> The task
Output all records exactly, with no images.

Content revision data
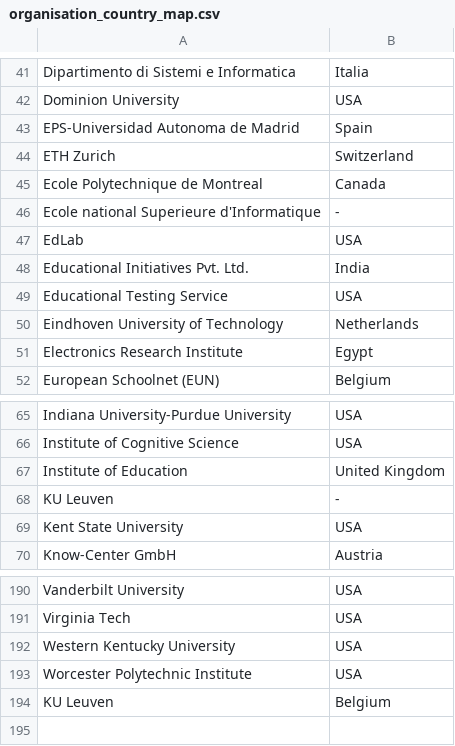
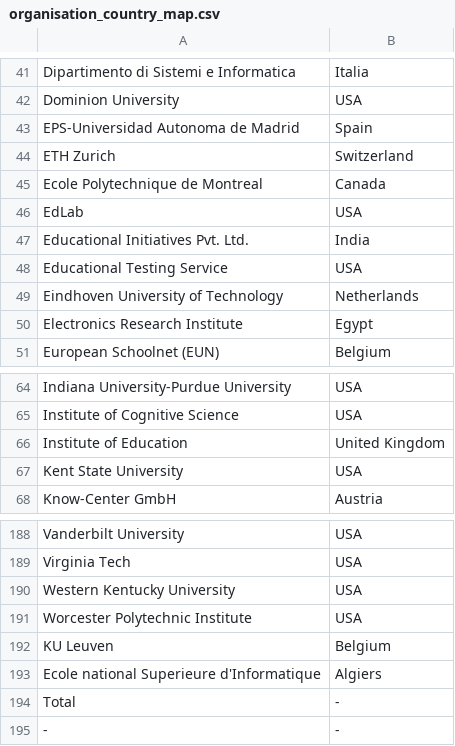
Before and after one commit to croes/capsel-lak, a CSV file: data/organisation_country_map.csv, drawn as a sheet; only a part is shown, gaps mark what is left out; removed rows and columns are numbered as before the commit, all else as after; the diff names each change by its address in the sheet, - before the commit and + after, or states it on an @@ line.

```diff
--- a/data/organisation_country_map.csv
+++ b/data/organisation_country_map.csv
-row 46: Ecole national Superieure d'Informatique | -
-row 68: KU Leuven | -
+row 193: Ecole national Superieure d'Informatique | Algiers
+row 194: Total | -
+row 195: - | -
```
Also changed, not shown: data/countries.csv.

> Answer to the problem
Before and after one commit to croes/capsel-lak, a CSV file: data/organisation_country_map.csv, drawn as a sheet; only a part is shown, gaps mark what is left out; removed rows and columns are numbered as before the commit, all else as after; the diff names each change by its address in the sheet, - before the commit and + after, or states it on an @@ line.

```diff
--- a/data/organisation_country_map.csv
+++ b/data/organisation_country_map.csv
-row 46: Ecole national Superieure d'Informatique | -
-row 68: KU Leuven | -
+row 193: Ecole national Superieure d'Informatique | Algiers
+row 194: Total | -
+row 195: - | -
```
Also changed, not shown: data/countries.csv.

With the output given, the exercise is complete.